Lunch can be good for business

Posted: May 4, 2013

The Winchester Star

LEFT: Ronnie Snook (left), Toby Norris and Rusty Nicholson with Virginia Eagle Distributors talk with Richard “Dickie” Dick at the luncheon.
ABOVE: Brian Hester (left) and Greg Plotts, co-chairmen of the BB&T Men’s Commonwealth Luncheon, talk with BB&T Senior Vice President David Chandler during Friday’s event in Piccadilly’s Public House. (Photo by Ginger Perry/The Winchester Star)

WINCHESTER — Perhaps it’s a good thing that many of the men who gathered Friday for the seventh annual BB&T Men’s Commonwealth Luncheon in Piccadilly’s Public House have wives.

Because few of them seem to have purchased their own pink or green shirts and ties or even jackets for the Shenandoah Apple Blossom Festival event.

Warren Arthur, former Clarke County commissioner of the revenue, gave his wife credit for his bright pink tie and dark-green sweater vest.

Arthur capped his white slacks with a wheat-colored jacket because, he said, “I didn’t want to look like Boss Hogg.”

“This is the only event I pull out my pink jacket for,” said Brian Hester, co-chairman of the event with Greg Plotts.

Hester, sporting a special pink and green bow tie, said 375 tickets were sold for the luncheon — which attracts businessmen who come for the Baltimore bratwurst, libations and a chance to talk with their peers.

Hester said he enjoys the opportunity to visit people he grew up with in Winchester.

The relatively new event is an “attempt to bring back what the Stag Luncheon was 50 years ago,” he said.

The purpose is “business networking,” said Plotts, who works for the accounting firm of Yount Hyde & Barbour.

Ronnie Wilkins, who owns Shine 4 Less Detailing in Frederick County, agreed.

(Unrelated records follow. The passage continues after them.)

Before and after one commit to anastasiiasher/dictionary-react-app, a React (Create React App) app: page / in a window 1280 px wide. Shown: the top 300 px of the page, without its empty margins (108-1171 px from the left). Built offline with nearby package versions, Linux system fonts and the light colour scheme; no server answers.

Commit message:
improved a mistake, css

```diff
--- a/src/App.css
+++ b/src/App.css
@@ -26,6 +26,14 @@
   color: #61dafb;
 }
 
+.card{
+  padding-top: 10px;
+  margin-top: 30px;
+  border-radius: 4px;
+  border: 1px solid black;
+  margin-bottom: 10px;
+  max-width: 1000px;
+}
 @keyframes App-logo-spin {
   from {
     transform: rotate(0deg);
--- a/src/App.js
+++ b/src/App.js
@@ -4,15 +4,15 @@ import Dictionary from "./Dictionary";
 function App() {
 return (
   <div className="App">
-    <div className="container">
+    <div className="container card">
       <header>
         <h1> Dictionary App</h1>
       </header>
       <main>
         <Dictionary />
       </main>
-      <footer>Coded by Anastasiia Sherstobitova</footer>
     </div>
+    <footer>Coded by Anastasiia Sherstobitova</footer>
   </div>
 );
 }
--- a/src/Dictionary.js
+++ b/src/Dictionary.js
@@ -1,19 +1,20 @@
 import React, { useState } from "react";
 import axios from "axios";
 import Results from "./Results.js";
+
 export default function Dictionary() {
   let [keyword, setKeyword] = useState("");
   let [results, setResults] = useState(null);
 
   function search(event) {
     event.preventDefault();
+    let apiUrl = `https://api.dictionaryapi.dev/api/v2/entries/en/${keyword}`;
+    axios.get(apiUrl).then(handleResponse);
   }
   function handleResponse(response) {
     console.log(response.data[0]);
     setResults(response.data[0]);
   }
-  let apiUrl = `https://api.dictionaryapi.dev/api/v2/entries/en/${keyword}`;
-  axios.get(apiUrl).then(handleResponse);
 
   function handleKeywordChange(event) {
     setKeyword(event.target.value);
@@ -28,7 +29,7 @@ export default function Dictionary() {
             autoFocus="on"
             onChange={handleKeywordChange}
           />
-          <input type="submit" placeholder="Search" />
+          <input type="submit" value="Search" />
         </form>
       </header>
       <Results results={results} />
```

But, he added, friends sitting with him at a table on the second floor of the restaurant contributed other topics.

“Nothing is off limits; that’s the good thing.”

The discussions ranged from politics to community events and, of course, the festival.

“We’re all friends, from all walks of life,” Wilkins said. “Everybody brings something to the table.”

John Gallagher of Berryville said he and his son Sean once made a point of hitting the Stag Luncheon. Now, he said, he prefers the Commonwealth Luncheon, without the loud music of the band and the crowds.

“I’m getting old. This has much more appeal to me,” the senior Gallagher said, adding that the Stag Luncheon was “more fun for the younger people.”

“And,” said his son, ”there’s a place for him to sit down.”

The Gallaghers, who have been attending the event for five years, apparently have a tradition going. The elder said doing something once is an event, twice is a trend and three times is a tradition.

Ruritan National President Dennis Clemmer, seated with members of the Stonewall Ruritan Club, came to Apple Blossom on a mission.

He will ride in today’s Grand Feature Parade on Stonewall’s annual float to publicize the Rudy Bear program. Ruritan supplies the teddy bears to law enforcement personnel, to be given to children involved in traumatic situations such as car accidents.

“Rudy Bear is 25 years old this year,” noted Clemmer, who wore the requisite Apple Blossom uniform of pink and green.

As a Shenandoah Valley native — his family has lived on the same road in Middlebrook, southwest of Staunton, since 1767 — he said he is aware of the festival’s traditions.

“I’m about as native as you get,” Clemmer said.

Hester said the participants would probably see a few festival celebrities during their luncheon. “This is how we kick off The Bloom.”

The event was also sponsored by Piccadilly’s, Yount Hyde & Barbour, Frogale Lumber, Annandale Millwood & Allied Systems and Anthem.

— Contact Val Van Meterat